  6. See your primary care doctor for check-ups as often as recommended. Some risk factors, such as high blood pressure or unhealthy cholesterol levels, for diseases linked to rosacea can be found during a check-up. If you have any of these risk factors, your primary care doctor can tell you.

    How it helps: Having healthy blood pressure and cholesterol levels can reduce your risk of developing heart disease, having a stroke, and getting diabetes.

  7. Be aware of changes to your body. Early signs and symptoms of disease can be barely noticeable. Paying close attention to changes in your body can help you recognize them.

    You also want to look for changes to your skin. The following warning signs show you how to do this for three diseases that may be linked to rosacea:

How it helps: Finding a disease early can help you manage it and prevent complications.

  1. Discuss your concerns with your board-certified dermatologist and primary care doctor. Learning that rosacea could increase your risk of developing other diseases may feel unsettling. By discussing your concerns with your dermatologist and primary care doctor, you can get insight into your own unique risks.

    How it helps: Knowing your risks can help you take action.

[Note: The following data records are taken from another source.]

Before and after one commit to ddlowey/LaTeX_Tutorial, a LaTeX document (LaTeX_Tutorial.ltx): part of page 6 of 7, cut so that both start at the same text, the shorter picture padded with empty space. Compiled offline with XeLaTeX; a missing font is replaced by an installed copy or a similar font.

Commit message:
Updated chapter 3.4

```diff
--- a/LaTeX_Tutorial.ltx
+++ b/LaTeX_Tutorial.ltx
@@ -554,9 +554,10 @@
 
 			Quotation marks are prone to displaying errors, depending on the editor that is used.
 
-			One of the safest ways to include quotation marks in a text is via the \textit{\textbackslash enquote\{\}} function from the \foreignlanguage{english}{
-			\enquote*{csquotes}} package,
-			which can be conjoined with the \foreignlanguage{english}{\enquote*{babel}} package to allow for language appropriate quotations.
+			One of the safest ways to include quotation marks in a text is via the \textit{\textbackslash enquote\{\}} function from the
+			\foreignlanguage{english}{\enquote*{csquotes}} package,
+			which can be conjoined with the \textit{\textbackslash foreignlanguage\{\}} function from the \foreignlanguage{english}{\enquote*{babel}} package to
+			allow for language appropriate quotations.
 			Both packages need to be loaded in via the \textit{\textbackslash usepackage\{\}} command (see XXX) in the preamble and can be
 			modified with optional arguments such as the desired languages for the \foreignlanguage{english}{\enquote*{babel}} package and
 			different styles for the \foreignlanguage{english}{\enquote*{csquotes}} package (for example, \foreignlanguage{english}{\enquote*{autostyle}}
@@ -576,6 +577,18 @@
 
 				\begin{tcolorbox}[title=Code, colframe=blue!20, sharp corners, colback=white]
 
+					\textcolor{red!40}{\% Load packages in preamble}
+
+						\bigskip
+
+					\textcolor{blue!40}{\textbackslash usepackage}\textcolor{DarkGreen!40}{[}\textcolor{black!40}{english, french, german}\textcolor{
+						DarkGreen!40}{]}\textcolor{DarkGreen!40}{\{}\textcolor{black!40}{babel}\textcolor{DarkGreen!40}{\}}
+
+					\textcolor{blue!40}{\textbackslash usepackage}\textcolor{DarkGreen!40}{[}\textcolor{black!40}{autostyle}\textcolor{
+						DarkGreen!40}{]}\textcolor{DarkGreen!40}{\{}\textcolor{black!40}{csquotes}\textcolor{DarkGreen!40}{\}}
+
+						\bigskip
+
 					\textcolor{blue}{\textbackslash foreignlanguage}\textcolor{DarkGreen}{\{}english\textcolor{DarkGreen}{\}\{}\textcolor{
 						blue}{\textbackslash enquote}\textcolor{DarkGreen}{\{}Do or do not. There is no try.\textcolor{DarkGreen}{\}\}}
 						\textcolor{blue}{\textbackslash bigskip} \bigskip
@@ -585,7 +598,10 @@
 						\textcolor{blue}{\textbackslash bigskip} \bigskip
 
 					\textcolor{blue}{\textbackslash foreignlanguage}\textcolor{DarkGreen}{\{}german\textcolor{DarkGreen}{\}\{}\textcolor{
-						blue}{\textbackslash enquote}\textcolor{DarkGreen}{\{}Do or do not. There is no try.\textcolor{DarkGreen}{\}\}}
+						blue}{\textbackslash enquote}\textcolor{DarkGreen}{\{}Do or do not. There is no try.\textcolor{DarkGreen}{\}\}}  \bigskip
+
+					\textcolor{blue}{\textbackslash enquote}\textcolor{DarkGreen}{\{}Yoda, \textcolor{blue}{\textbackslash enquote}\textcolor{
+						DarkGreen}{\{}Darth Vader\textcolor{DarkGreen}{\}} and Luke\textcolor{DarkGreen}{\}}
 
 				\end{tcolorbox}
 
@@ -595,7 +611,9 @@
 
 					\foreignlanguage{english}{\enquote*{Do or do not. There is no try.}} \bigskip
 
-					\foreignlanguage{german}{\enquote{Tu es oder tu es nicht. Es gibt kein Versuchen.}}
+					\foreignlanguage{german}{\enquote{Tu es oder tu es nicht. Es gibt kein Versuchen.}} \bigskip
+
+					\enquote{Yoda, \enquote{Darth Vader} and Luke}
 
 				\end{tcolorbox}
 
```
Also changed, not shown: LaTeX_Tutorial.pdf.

Taking good care of yourself has many benefits

As you have just seen, making healthy choices can reduce your risk of developing diseases linked to rosacea. Healthy lifestyle choices can also help you feel better, have more energy, and improve your overall health.


Images
Getty Images

References
Centers for Disease Control and Prevention. “Alcohol and public health, Fact sheet: Moderate drinking.” Last accessed October 31, 2018.

Egeberg A, Ashina M, et al. “Prevalence and risk of migraine in patients with rosacea: A population-based cohort study.” J Am Acad Dermatol. 2017;76(3):454-8.

Egeberg A, Hansen PR, et al. “Assessment of the risk of cardiovascular disease in patients with rosacea.” J Am Acad Dermatol. 2016;75(2):336-9.

Gallo RL, Granstein RD, et al. “Rosacea comorbidities and future research: The 2017 update by the National Rosacea Society Expert Committee.” J Am Acad Dermatol. 2018;78(1):167-70.

Haber R, El Gemayel M. “Comorbidities in rosacea: A systematic review and update.” J Am Acad Dermatol. 2018;78(4):786-792.e8.

Holmes AD, Spoendlin J, et al. “Evidence-based update on rosacea comorbidities and their common physiologic pathways.” J Am Acad Dermatol. 2018;78(1):156-66.

Hossein A, Cardwell LA, et al. “Screening for depression in rosacea patients.” Cutis. 2018;102(1):36-8.

Kim M, Choi KH, et al. “Inflammatory bowel disease is associated with an increased risk of inflammatory skin diseases: A population-based cross-sectional study.” J Am Acad Dermatol. 2017;76(1):40-8.

Li S, Cho E, et al. “Obesity and risk for incident rosacea in US women.” J Am Acad Dermatol. 2017;77(6):1083-7.e5.

National Rosacea Society:

  • “Calm yourself down and your skin may calm with you, research shows.” News release issued Fall 2014. Last accessed October 31, 2018.
  • “Scientists trace rosacea triggers to discover sources of symptoms.” Rosacea Review. Summer 2008. Last accessed October 31, 2018.

US Department of Health and Human Services. “Nutrition and health are closely related.” Dietary Guidelines 2015-2020. Last accessed October 31, 2018.

Wu CY, Chang YT, et al. “Risk of inflammatory bowel disease in patients with rosacea: Results from a nationwide cohort study in Taiwan.” J Am Acad Dermatol. 2017;76(5):911-7.